Exercise aim
Count the lines below that include "avec". Only the number should be given.

Data extracts

▽

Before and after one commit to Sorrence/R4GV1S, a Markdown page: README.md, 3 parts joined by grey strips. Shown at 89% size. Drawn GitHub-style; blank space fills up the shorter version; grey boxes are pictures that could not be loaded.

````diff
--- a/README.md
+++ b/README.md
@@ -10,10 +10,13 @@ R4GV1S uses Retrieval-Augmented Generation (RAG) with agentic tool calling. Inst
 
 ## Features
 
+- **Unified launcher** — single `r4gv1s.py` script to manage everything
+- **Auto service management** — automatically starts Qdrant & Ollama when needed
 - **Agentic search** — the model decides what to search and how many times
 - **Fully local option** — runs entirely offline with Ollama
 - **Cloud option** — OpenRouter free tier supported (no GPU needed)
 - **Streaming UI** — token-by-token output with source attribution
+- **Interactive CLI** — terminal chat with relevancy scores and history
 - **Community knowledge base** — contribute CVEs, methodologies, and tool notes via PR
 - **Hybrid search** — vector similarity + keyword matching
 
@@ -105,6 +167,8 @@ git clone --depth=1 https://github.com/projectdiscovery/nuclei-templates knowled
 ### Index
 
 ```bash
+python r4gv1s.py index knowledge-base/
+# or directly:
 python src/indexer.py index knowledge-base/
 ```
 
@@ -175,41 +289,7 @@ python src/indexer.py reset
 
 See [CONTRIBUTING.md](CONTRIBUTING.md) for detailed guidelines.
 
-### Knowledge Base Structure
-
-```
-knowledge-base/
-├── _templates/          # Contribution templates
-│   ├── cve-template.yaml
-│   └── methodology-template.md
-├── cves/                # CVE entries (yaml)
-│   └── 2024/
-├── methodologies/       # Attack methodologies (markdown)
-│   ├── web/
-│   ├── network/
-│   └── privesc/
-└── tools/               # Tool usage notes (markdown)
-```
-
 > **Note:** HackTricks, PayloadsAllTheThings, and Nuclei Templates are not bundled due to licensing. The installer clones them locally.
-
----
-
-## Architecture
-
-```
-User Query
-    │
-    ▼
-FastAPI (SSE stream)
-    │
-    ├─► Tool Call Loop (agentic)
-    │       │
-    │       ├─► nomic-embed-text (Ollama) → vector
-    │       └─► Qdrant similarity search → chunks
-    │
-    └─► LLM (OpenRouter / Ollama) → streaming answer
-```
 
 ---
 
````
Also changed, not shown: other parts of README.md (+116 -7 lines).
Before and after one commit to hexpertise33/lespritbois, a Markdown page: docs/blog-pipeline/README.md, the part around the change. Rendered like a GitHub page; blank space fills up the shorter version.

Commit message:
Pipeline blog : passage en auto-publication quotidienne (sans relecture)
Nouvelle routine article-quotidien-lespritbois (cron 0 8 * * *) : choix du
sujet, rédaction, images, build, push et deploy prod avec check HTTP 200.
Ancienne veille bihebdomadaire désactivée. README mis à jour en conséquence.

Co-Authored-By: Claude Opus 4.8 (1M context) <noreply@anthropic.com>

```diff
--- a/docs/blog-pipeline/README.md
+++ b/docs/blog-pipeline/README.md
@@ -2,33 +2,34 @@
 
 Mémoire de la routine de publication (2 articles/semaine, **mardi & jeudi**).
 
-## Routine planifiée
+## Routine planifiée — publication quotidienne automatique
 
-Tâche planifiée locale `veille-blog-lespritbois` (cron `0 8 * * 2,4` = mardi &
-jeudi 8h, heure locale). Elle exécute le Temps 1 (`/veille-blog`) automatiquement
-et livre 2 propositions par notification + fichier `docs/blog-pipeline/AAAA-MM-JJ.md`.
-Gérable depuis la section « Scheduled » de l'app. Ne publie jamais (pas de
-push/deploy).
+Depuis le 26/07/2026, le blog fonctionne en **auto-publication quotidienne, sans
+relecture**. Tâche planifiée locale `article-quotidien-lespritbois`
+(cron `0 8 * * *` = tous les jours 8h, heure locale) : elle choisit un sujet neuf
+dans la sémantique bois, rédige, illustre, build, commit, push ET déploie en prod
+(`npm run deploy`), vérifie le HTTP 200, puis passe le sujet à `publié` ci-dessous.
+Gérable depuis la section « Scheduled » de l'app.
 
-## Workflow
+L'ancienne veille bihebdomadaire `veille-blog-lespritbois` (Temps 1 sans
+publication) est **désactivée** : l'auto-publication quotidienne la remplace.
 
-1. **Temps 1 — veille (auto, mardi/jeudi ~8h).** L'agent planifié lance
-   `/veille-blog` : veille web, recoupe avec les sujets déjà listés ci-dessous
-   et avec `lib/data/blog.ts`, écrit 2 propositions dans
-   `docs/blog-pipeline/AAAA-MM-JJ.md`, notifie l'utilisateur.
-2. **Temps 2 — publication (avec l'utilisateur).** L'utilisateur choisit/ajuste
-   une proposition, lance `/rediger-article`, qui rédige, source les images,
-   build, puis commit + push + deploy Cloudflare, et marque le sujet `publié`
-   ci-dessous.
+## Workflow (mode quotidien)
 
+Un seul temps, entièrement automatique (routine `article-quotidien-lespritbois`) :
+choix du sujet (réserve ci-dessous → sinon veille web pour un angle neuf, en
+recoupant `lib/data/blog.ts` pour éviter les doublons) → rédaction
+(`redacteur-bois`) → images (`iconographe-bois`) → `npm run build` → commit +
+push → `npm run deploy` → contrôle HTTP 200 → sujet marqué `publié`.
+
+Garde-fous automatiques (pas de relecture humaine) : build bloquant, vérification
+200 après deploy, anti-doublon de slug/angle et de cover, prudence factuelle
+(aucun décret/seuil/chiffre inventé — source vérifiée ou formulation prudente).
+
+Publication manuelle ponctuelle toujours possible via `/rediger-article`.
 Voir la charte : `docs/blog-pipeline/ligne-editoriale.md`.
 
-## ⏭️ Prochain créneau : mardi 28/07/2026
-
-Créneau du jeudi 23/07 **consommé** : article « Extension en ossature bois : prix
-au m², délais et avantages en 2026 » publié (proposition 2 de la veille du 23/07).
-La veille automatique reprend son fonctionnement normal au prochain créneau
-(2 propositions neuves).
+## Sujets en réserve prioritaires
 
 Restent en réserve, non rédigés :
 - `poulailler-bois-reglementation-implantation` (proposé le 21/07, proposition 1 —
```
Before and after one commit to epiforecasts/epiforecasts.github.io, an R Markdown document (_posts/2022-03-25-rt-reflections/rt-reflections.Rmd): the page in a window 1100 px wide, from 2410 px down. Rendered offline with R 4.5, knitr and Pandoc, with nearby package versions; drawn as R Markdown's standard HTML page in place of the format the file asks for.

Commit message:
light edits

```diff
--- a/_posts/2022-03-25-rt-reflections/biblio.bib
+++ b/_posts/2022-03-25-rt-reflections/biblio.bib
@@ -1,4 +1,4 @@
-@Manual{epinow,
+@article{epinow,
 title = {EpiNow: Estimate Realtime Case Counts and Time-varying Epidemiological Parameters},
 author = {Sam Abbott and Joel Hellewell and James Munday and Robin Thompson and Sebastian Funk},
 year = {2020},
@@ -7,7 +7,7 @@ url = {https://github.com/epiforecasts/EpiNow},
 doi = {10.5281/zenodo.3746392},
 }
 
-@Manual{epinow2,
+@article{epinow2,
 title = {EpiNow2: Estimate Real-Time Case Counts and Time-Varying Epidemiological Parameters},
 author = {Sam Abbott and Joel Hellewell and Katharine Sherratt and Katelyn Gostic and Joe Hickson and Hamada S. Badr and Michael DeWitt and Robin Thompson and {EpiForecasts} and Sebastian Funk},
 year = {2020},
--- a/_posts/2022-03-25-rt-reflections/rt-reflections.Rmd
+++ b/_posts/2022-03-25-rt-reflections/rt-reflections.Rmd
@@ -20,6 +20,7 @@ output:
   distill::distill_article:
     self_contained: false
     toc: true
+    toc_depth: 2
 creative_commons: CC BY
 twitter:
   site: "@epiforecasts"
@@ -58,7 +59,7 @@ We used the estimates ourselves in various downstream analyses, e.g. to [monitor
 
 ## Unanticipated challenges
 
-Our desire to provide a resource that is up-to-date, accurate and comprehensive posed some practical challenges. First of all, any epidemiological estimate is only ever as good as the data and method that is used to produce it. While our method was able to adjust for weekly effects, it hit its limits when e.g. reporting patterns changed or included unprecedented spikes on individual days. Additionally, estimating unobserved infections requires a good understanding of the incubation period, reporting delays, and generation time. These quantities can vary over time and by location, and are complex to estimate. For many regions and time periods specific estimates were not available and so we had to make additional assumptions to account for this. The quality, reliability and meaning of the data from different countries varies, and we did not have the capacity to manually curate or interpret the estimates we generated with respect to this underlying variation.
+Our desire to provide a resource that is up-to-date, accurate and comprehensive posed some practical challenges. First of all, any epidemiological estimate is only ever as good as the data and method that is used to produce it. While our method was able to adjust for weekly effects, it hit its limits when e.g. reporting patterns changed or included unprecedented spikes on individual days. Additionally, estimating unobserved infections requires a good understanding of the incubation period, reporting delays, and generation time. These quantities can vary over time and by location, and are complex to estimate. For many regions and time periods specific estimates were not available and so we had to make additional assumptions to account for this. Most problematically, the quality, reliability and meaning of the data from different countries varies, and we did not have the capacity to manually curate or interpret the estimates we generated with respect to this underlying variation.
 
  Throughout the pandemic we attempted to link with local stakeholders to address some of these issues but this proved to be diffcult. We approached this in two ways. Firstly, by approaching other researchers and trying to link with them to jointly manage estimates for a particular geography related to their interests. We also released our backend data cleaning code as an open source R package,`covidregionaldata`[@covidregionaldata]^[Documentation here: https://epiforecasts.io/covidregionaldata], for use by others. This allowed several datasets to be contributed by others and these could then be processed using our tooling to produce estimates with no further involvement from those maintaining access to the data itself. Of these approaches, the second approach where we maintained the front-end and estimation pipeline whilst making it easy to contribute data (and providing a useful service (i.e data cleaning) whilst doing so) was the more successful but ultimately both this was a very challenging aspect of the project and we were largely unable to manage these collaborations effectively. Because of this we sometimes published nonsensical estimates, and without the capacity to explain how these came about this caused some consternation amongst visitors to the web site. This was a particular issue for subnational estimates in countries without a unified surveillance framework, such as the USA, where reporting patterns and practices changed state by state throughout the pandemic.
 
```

△

Exercise result
4